TASK TO CARRY OUT:
Locate each line below that includes "order" and reproduce it.

[[ MATERIAL SUPPLIED, beginning ]]

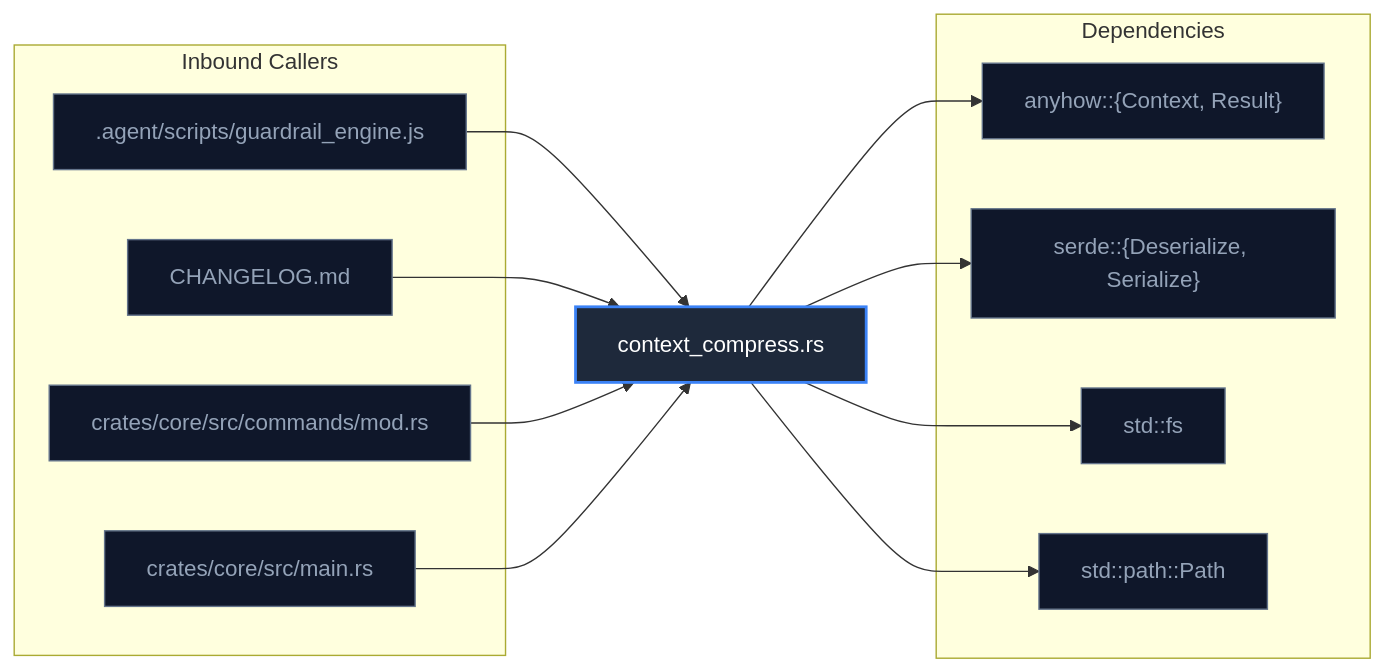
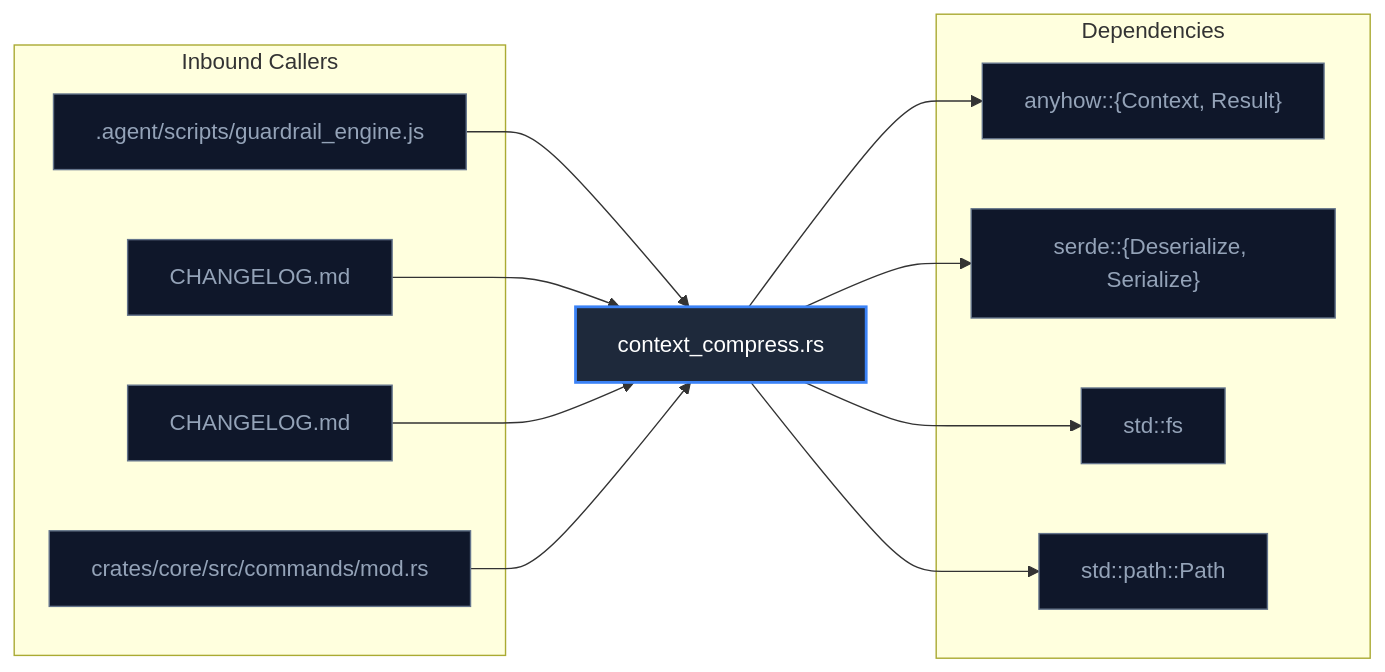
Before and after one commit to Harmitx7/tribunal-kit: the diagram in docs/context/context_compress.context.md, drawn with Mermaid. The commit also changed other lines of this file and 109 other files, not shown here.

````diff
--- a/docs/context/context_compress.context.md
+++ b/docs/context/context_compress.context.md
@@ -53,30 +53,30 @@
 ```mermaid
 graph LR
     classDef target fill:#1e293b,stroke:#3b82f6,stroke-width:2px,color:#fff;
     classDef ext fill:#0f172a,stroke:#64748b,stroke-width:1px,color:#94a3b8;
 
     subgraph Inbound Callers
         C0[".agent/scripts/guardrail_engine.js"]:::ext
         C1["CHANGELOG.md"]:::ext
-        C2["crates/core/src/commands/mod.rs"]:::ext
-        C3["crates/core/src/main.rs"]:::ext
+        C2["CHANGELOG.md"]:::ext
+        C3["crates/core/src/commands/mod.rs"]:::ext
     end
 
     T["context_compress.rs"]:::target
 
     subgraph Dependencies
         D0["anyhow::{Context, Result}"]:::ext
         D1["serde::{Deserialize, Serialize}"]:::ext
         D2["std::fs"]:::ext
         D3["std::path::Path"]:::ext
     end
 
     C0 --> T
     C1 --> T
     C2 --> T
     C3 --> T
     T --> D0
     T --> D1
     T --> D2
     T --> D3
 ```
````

[[ MATERIAL SUPPLIED, end ]]
[[ MATERIAL SUPPLIED, beginning ]]

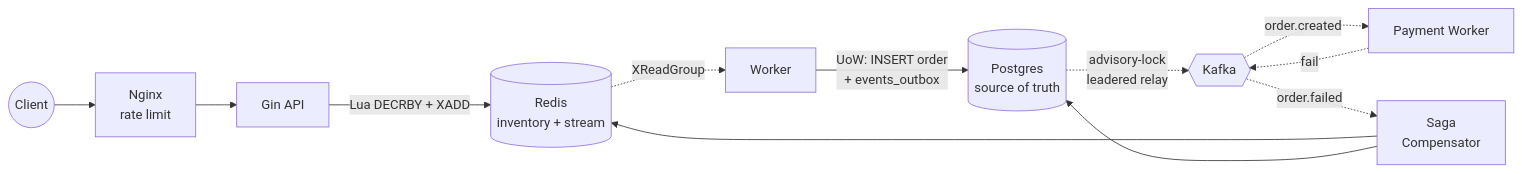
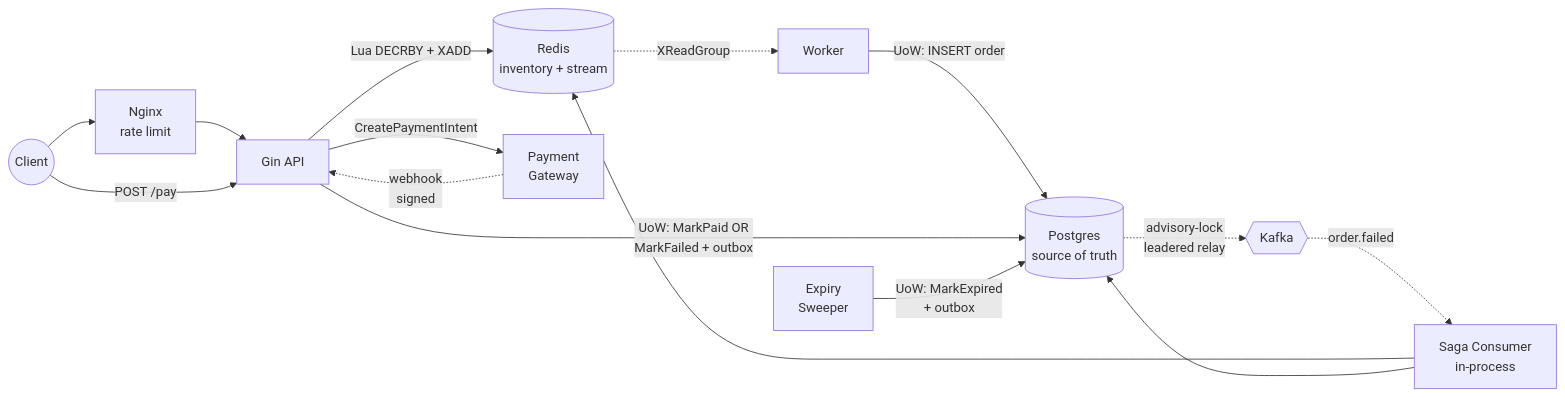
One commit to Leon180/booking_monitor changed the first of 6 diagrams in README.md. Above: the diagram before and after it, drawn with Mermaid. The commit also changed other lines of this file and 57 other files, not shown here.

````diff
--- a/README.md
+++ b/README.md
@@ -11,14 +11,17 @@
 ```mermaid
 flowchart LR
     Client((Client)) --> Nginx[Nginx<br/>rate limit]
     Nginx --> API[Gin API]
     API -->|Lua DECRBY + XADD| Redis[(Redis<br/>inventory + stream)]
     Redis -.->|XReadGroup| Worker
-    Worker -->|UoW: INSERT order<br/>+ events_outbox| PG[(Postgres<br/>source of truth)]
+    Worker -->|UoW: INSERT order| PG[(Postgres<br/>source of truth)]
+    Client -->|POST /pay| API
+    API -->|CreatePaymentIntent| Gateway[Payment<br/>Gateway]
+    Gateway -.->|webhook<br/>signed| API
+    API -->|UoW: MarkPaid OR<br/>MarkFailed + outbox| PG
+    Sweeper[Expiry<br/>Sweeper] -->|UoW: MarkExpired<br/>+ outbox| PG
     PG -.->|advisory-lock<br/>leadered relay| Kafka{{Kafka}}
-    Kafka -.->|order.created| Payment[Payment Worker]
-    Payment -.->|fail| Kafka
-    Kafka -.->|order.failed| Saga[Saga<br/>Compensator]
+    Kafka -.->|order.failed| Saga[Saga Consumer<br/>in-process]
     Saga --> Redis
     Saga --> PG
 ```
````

[[ MATERIAL SUPPLIED, end ]]

ANSWER SECTION:
-    Worker -->|UoW: INSERT order<br/>+ events_outbox| PG[(Postgres<br/>source of truth)]
+    Worker -->|UoW: INSERT order| PG[(Postgres<br/>source of truth)]
-    Kafka -.->|order.created| Payment[Payment Worker]
-    Kafka -.->|order.failed| Saga[Saga<br/>Compensator]
+    Kafka -.->|order.failed| Saga[Saga Consumer<br/>in-process]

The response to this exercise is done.